MANILA (2nd UPDATE) - Sultan Jamalul Kiram III of Sulu passed away Sunday morning.
Kiram, 75 - who described himself as the "Sultan of Sulu" after a group of islands in the Mindanao - passed away at a government hospital but remained defiant to the end, his wife, Fatima Kiram said.
"The sultan died a poor but honorable man," she told AFP, adding that his fight to reclaim Sabah as part of the sultanate's territory would continue.
"His last words to all his brothers and followers were, 'It has already begun. Let us continue it for the good of our people. Do not abandon our people,'" she quoted him as saying.
She said, however, this did not mean renewed violence, adding that the family was willing to enter into negotiations with Malaysia.
In a separate interview with radio dzMM, Sultanate of Sulu spokesman Abraham Idjirani said Kiram died at 4:42 a.m. at the Philippine Heart Center, where the sultan had also been battling kidney problems.
Kiram’s daughter, Princess Jacel Kiram, said her father had not shown that he was in pain.
“Kahit na nahihirapan siya, hindi mo makikita… Magpapakita siya na malakas,” Jacel said in an interview with radio dzMM Sunday.
Jacel revealed that her father has been undergoing dialysis as some of his internal organs had been affected.

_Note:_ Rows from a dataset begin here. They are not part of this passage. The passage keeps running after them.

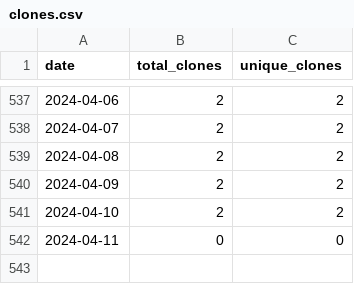
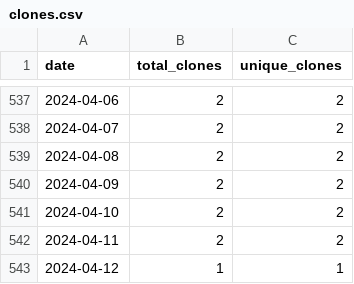
Before and after one commit to merrymitch/COMP3500, a CSV file: .traffic/clones.csv, drawn as a sheet; only a part is shown, gaps mark what is left out.

Commit message:
Updating repository traffic

```diff
--- a/.traffic/clones.csv
+++ b/.traffic/clones.csv
@@ -541,2 +541,3 @@ date,total_clones,unique_clones
 2024-04-10,2,2
-2024-04-11,0,0
+2024-04-11,2,2
+2024-04-12,1,1
```
Also changed, not shown: .traffic/views.csv, 3 other files.
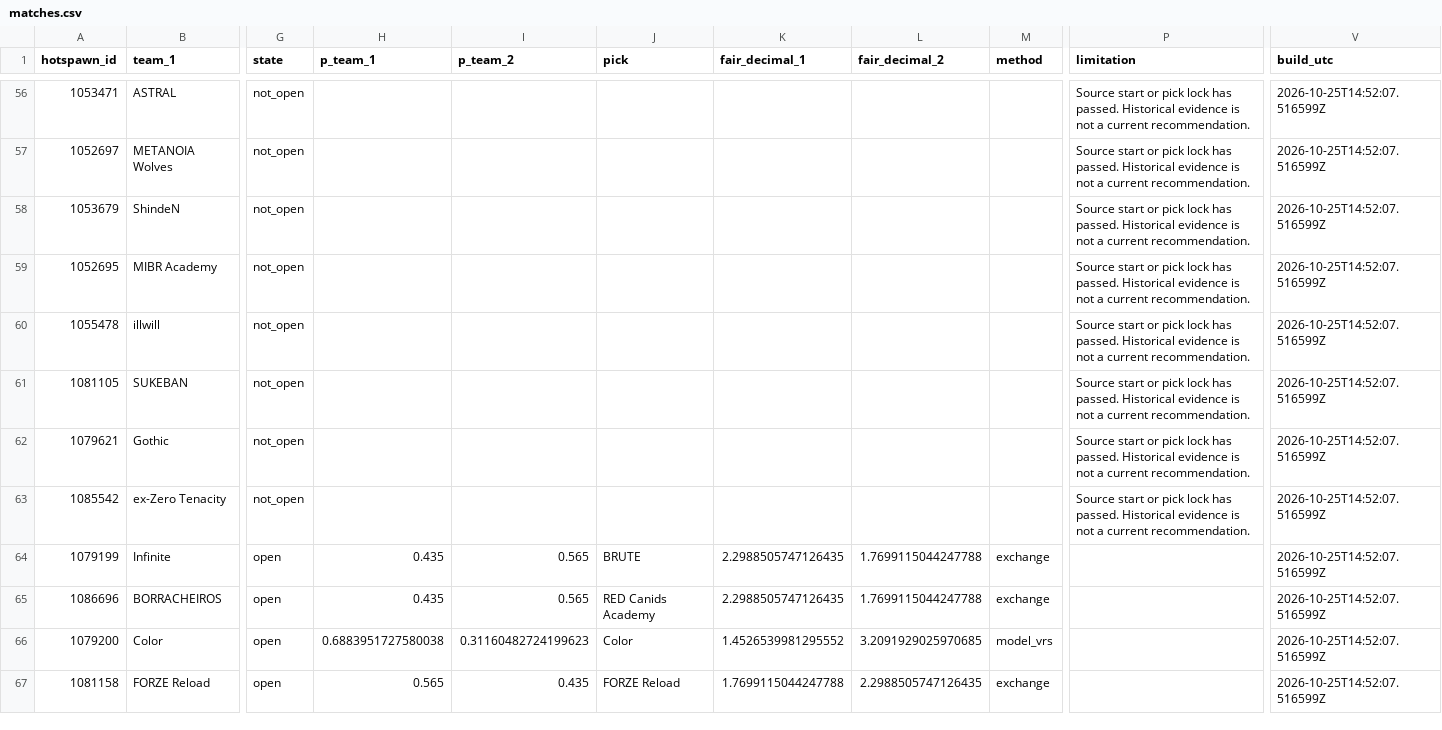
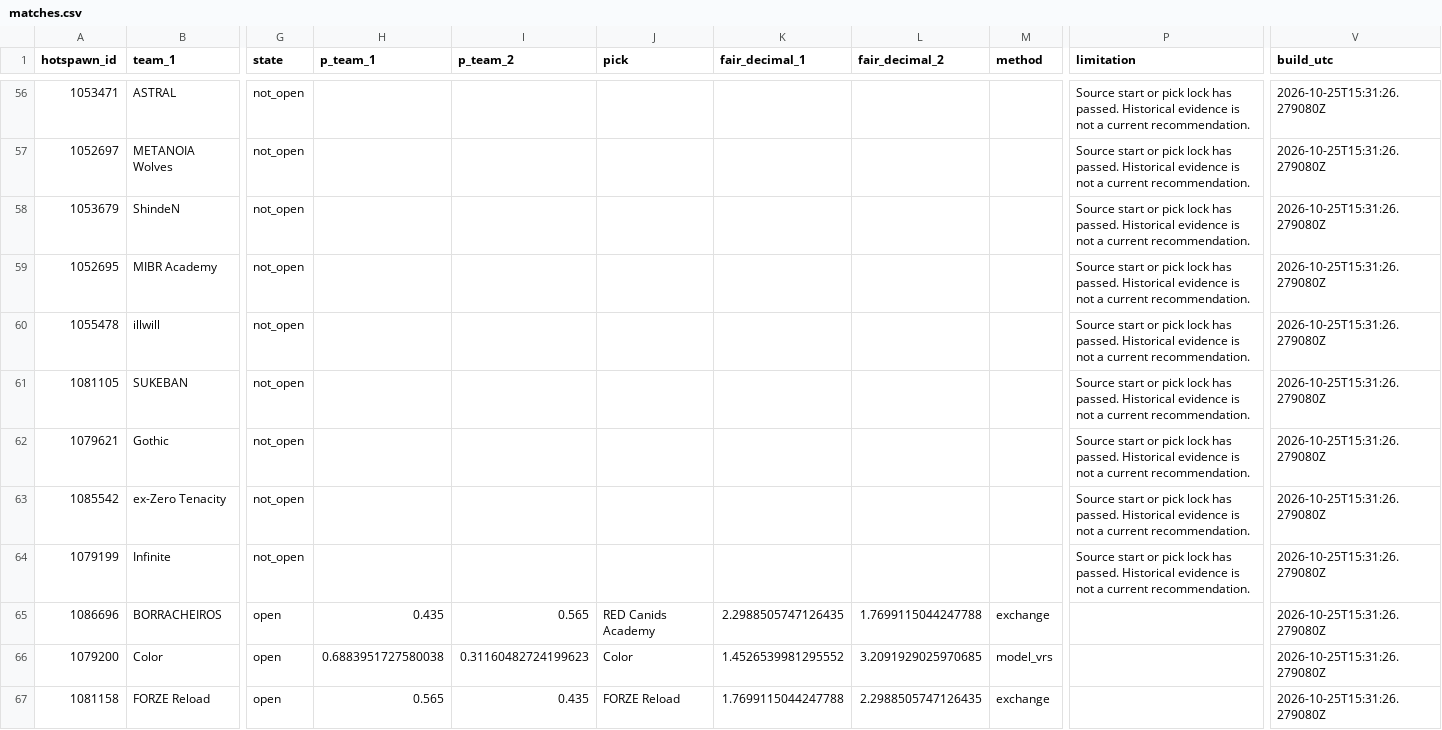
Before and after one commit to buffedlizard55-lab/MaltaProj4, a CSV file: data/matches.csv, drawn as a sheet; only a part is shown, gaps mark what is left out; the diff covers the shown part only; the diff names each change by its address in the sheet, - before the commit and + after, or states it on an @@ line.

Commit message:
Integrate: rebuilt root on the merged tree — 15 open / 15 picks / 0 unresolved, flag live, short-phone glance card cleared
Rebuilt the published root from data/latest.json with main's merged
generator (#329/#330/#337 exec-summary copy and count fixes): 78 rows,
15 open with picks and percentages, 0 unresolved, built post-lock so the
expired row reads not_open with the standard reason; the HLTV-vs-Hotspawn
1086697 flag renders on review.html (review-notes union now 275 entries).

Short-phone index card (browser_ce45f672 was failing at 320x568: second
probability y=517 > tab bar y=507): union with session 9fca16ca's
independent block — theirs first, this session's continuation last — takes
padding and inter-row gaps only (card 4px 12px, pick 4px 10px, scores
gap 2px) and never widens the established ladder. Measured: both scores
end y=504 <= 507, no horizontal overflow; 13-suite chain failures: [].

Co-authored-by: arena-agent <297053741+arena-agent@users.noreply.github.com>

```diff
--- a/data/matches.csv
+++ b/data/matches.csv
-V56:V67 (build_utc): 2026-10-25T14:52:07.516599Z
+V56:V67 (build_utc): 2026-10-25T15:31:26.279080Z
-G64 (state): open
+G64 (state): not_open
-H64 (p_team_1): 0.435
+H64 (p_team_1): (empty)
-I64 (p_team_2): 0.565
+I64 (p_team_2): (empty)
-J64 (pick): BRUTE
+J64 (pick): (empty)
-K64 (fair_decimal_1): 2.2988505747126435
+K64 (fair_decimal_1): (empty)
-L64 (fair_decimal_2): 1.7699115044247788
+L64 (fair_decimal_2): (empty)
-M64 (method): exchange
+M64 (method): (empty)
-P64 (limitation): (empty)
+P64 (limitation): Source start or pick lock has passed. Historical evidence is not a current recommendation.
```
Also changed, not shown: 66 edited cells elsewhere in this file, 14 other files.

“Na-confine siya noong Thursday. Ida-dialysis lang, pero ang baba ng blood pressure at nag-drop ang sugar level, kaya dinala sa Heart Center,” she said.
Kiram’s remains have been brought to their home in Maharlika Village, Taguig City, but the family plans to fly him to Sulu, where he will be buried.
If they cannot bring the Sultan to Sulu, he may be buried before 3 p.m. today, following Muslim tradition that a dead relative must be laid to rest within 24 hours of death.
Fight for Sabah
Jacel said that even though her father is gone, they still plan to continue fighting for Sabah.
“Yung iniwan niya sa atin, we have to continue fighting for it, because it’s for the Filipino people,” she said. “Ang gusto niya, tayo na lang ang magpatuloy ng laban natin for the Sabah claim.”
In February, at least 100 armed followers of Kiram, who claimed to be the hereditary chief of the "Sultanate of Sulu and North Borneo," entered Sabah to press his claim on the Malaysian state.
After the group refused to lay down their arms Malaysian security forces moved against them, resulting in deadly clashes that left dozens dead and sent the invaders fleeing.
The Sultan of Sulu once ruled over islands that are now parts of the southern Philippines, as well as Sabah.
However the sultanate lost control of Sabah to European colonial powers in the 18th Century. The former British colony became part of the federation of Malaysia when it was formed in 1963.
Kiram and his family, as heirs to the sultanate, still receive annual compensation from Malaysia -- the equivalent of about $1,700 -- but he had previously said this amount was far too low.
Aside from Kiram, there are other descendants of the sultanate who also claim to be the true sultans of Sulu.
Fatima Kiram said her husband's younger brother, Bantillan, would take over as sultan, stressing he had "the legal authority". – reports from Agence France-Presse; ANC; Henry Atuelan and Dennis Datu, dzMM